▶ **SUPPLIED INFORMATION**:
★ ★ ★

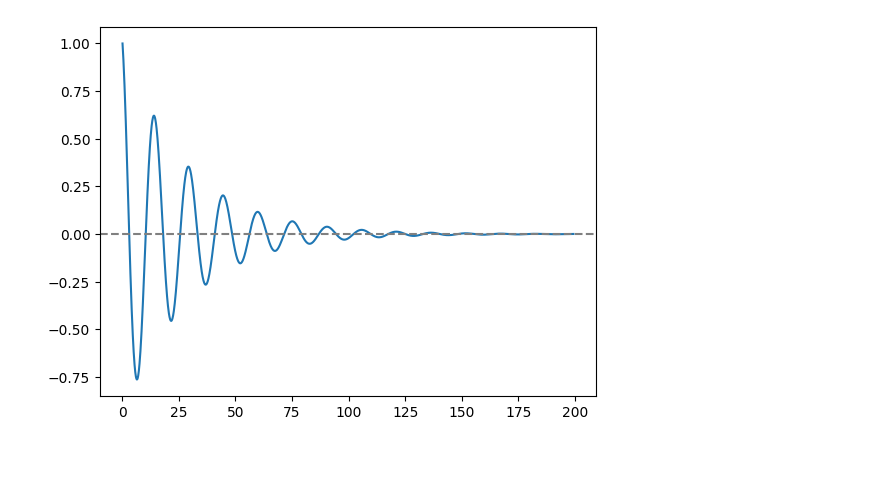
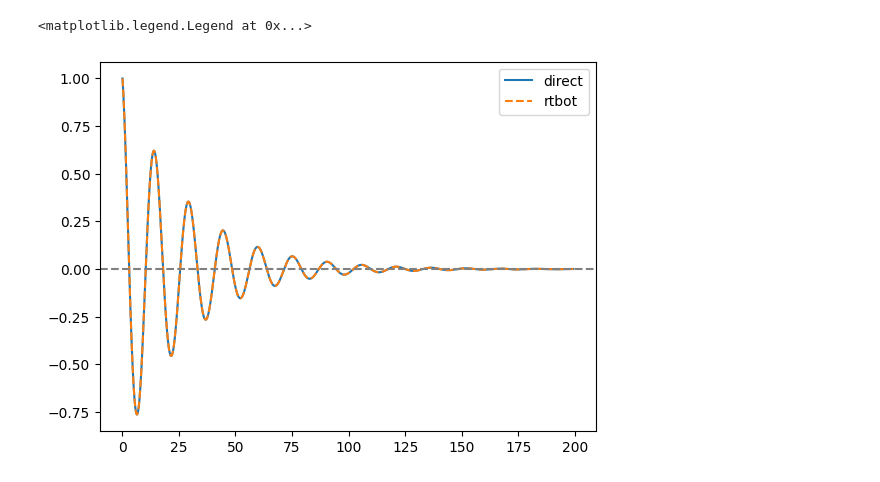
Before and after one commit to rtbot-dev/rtbot, a Jupyter notebook: examples/notebook/rtbot_pid.ipynb, the cells around one changed output. Saved outputs shown, nothing was run; the diff lists cells and outputs as text; code cells hidden in the pictures.

```diff
--- a/examples/notebook/rtbot_pid.ipynb
+++ b/examples/notebook/rtbot_pid.ipynb
@@ -46,4 +29,0 @@ def test_pid(ke, kd, ki):
-# %%
-test_pid(ke=1, kd=1, ki=1/10)
-# %% [output]
-[figure, removed]
@@ -49,0 +64,22 @@ test_pid(ke=1, kd=1, ki=1/10)
+# %%
+def test_pid(pid):
+    sys = MySystem(x=0, y=1, angle=0)
+    out = []
+    for i in range(2000):
+        sys.evolve()
+        correction = pid.correction(sys.error())
+        sys.update(correction)
+        out += [[sys.x, sys.y, sys.angle]]
+    return np.array(out)
+# %%
+import matplotlib.pyplot as plt
+
+out1 = test_pid(Pid(1,1,1/10))
+out2 = test_pid(Pid_rb(1,1,1/10))
+plt.plot(out1[:,0], out1[:,1], label='direct')
+plt.plot(out2[:,0], out2[:,1], '--', label='rtbot')
+plt.axhline(y=0, color='gray', linestyle='--')
+plt.legend()
+# %% [output]
+<matplotlib.legend.Legend at 0x...>
+[figure, added]
```
Also changed, not shown: parts of 4 cells of this notebook.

★ ★ ★

▶ **TASK**:
Although the records contain pictures, only their text should be repeated, exactly as it appears.

▶ **OUTPUT BELOW**:
Before and after one commit to rtbot-dev/rtbot, a Jupyter notebook: examples/notebook/rtbot_pid.ipynb, the cells around one changed output. Saved outputs shown, nothing was run; the diff lists cells and outputs as text; code cells hidden in the pictures.

```diff
--- a/examples/notebook/rtbot_pid.ipynb
+++ b/examples/notebook/rtbot_pid.ipynb
@@ -46,4 +29,0 @@ def test_pid(ke, kd, ki):
-# %%
-test_pid(ke=1, kd=1, ki=1/10)
-# %% [output]
-[figure, removed]
@@ -49,0 +64,22 @@ test_pid(ke=1, kd=1, ki=1/10)
+# %%
+def test_pid(pid):
+    sys = MySystem(x=0, y=1, angle=0)
+    out = []
+    for i in range(2000):
+        sys.evolve()
+        correction = pid.correction(sys.error())
+        sys.update(correction)
+        out += [[sys.x, sys.y, sys.angle]]
+    return np.array(out)
+# %%
+import matplotlib.pyplot as plt
+
+out1 = test_pid(Pid(1,1,1/10))
+out2 = test_pid(Pid_rb(1,1,1/10))
+plt.plot(out1[:,0], out1[:,1], label='direct')
+plt.plot(out2[:,0], out2[:,1], '--', label='rtbot')
+plt.axhline(y=0, color='gray', linestyle='--')
+plt.legend()
+# %% [output]
+<matplotlib.legend.Legend at 0x...>
+[figure, added]
```
Also changed, not shown: parts of 4 cells of this notebook.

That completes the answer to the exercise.